[Record extracts Boundary: Start]

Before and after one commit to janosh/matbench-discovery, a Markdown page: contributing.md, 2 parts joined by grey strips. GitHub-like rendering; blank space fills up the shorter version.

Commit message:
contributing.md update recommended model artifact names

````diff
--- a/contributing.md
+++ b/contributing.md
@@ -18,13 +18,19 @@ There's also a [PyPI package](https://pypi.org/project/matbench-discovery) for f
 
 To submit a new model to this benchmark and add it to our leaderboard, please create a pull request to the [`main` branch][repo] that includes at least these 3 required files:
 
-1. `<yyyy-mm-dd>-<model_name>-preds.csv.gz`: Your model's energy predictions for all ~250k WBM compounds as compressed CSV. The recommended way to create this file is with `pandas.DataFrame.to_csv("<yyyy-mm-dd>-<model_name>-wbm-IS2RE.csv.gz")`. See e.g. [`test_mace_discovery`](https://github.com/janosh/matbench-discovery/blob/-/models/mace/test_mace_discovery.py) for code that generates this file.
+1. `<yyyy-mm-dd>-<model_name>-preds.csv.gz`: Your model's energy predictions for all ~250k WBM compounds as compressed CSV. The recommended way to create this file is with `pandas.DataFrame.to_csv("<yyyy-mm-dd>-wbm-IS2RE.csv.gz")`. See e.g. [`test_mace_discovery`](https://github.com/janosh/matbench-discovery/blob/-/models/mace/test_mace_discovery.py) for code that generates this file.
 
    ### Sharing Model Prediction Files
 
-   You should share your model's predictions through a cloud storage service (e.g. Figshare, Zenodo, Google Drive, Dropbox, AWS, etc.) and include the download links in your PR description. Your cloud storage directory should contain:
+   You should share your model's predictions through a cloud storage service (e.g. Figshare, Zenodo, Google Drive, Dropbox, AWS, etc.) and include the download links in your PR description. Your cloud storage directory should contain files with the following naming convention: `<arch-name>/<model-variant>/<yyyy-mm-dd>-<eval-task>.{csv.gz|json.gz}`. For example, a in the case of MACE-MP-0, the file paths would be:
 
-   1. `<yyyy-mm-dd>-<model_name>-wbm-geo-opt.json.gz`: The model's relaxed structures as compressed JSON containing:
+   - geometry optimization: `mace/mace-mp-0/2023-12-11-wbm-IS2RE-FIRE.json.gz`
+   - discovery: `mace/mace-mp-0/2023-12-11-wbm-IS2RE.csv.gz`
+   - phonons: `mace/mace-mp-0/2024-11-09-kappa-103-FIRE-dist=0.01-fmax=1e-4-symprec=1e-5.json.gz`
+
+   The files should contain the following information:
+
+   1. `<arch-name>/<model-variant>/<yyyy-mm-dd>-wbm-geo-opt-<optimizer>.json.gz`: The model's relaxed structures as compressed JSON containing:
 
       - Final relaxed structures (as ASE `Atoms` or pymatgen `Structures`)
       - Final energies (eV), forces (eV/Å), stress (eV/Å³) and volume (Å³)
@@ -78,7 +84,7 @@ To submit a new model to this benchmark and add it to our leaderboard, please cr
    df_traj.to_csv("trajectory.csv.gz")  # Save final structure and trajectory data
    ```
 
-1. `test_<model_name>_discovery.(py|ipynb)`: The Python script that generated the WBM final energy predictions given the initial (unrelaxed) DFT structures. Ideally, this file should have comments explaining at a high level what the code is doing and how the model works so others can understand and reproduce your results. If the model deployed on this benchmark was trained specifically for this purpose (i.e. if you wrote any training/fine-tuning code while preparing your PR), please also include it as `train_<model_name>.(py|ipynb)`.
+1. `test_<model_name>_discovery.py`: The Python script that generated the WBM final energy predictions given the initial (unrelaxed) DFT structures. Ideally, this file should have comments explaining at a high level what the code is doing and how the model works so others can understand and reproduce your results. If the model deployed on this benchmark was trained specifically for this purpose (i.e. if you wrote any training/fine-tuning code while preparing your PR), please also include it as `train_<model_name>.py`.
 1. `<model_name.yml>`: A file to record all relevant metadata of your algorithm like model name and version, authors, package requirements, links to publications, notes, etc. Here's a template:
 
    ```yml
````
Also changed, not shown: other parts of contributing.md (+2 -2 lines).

[Record extracts Boundary: End]

Required work: All the entries should be written out again precisely.

Task response:
Before and after one commit to janosh/matbench-discovery, a Markdown page: contributing.md, 2 parts joined by grey strips. GitHub-like rendering; blank space fills up the shorter version.

Commit message:
contributing.md update recommended model artifact names

````diff
--- a/contributing.md
+++ b/contributing.md
@@ -18,13 +18,19 @@ There's also a [PyPI package](https://pypi.org/project/matbench-discovery) for f
 
 To submit a new model to this benchmark and add it to our leaderboard, please create a pull request to the [`main` branch][repo] that includes at least these 3 required files:
 
-1. `<yyyy-mm-dd>-<model_name>-preds.csv.gz`: Your model's energy predictions for all ~250k WBM compounds as compressed CSV. The recommended way to create this file is with `pandas.DataFrame.to_csv("<yyyy-mm-dd>-<model_name>-wbm-IS2RE.csv.gz")`. See e.g. [`test_mace_discovery`](https://github.com/janosh/matbench-discovery/blob/-/models/mace/test_mace_discovery.py) for code that generates this file.
+1. `<yyyy-mm-dd>-<model_name>-preds.csv.gz`: Your model's energy predictions for all ~250k WBM compounds as compressed CSV. The recommended way to create this file is with `pandas.DataFrame.to_csv("<yyyy-mm-dd>-wbm-IS2RE.csv.gz")`. See e.g. [`test_mace_discovery`](https://github.com/janosh/matbench-discovery/blob/-/models/mace/test_mace_discovery.py) for code that generates this file.
 
    ### Sharing Model Prediction Files
 
-   You should share your model's predictions through a cloud storage service (e.g. Figshare, Zenodo, Google Drive, Dropbox, AWS, etc.) and include the download links in your PR description. Your cloud storage directory should contain:
+   You should share your model's predictions through a cloud storage service (e.g. Figshare, Zenodo, Google Drive, Dropbox, AWS, etc.) and include the download links in your PR description. Your cloud storage directory should contain files with the following naming convention: `<arch-name>/<model-variant>/<yyyy-mm-dd>-<eval-task>.{csv.gz|json.gz}`. For example, a in the case of MACE-MP-0, the file paths would be:
 
-   1. `<yyyy-mm-dd>-<model_name>-wbm-geo-opt.json.gz`: The model's relaxed structures as compressed JSON containing:
+   - geometry optimization: `mace/mace-mp-0/2023-12-11-wbm-IS2RE-FIRE.json.gz`
+   - discovery: `mace/mace-mp-0/2023-12-11-wbm-IS2RE.csv.gz`
+   - phonons: `mace/mace-mp-0/2024-11-09-kappa-103-FIRE-dist=0.01-fmax=1e-4-symprec=1e-5.json.gz`
+
+   The files should contain the following information:
+
+   1. `<arch-name>/<model-variant>/<yyyy-mm-dd>-wbm-geo-opt-<optimizer>.json.gz`: The model's relaxed structures as compressed JSON containing:
 
       - Final relaxed structures (as ASE `Atoms` or pymatgen `Structures`)
       - Final energies (eV), forces (eV/Å), stress (eV/Å³) and volume (Å³)
@@ -78,7 +84,7 @@ To submit a new model to this benchmark and add it to our leaderboard, please cr
    df_traj.to_csv("trajectory.csv.gz")  # Save final structure and trajectory data
    ```
 
-1. `test_<model_name>_discovery.(py|ipynb)`: The Python script that generated the WBM final energy predictions given the initial (unrelaxed) DFT structures. Ideally, this file should have comments explaining at a high level what the code is doing and how the model works so others can understand and reproduce your results. If the model deployed on this benchmark was trained specifically for this purpose (i.e. if you wrote any training/fine-tuning code while preparing your PR), please also include it as `train_<model_name>.(py|ipynb)`.
+1. `test_<model_name>_discovery.py`: The Python script that generated the WBM final energy predictions given the initial (unrelaxed) DFT structures. Ideally, this file should have comments explaining at a high level what the code is doing and how the model works so others can understand and reproduce your results. If the model deployed on this benchmark was trained specifically for this purpose (i.e. if you wrote any training/fine-tuning code while preparing your PR), please also include it as `train_<model_name>.py`.
 1. `<model_name.yml>`: A file to record all relevant metadata of your algorithm like model name and version, authors, package requirements, links to publications, notes, etc. Here's a template:
 
    ```yml
````
Also changed, not shown: other parts of contributing.md (+2 -2 lines).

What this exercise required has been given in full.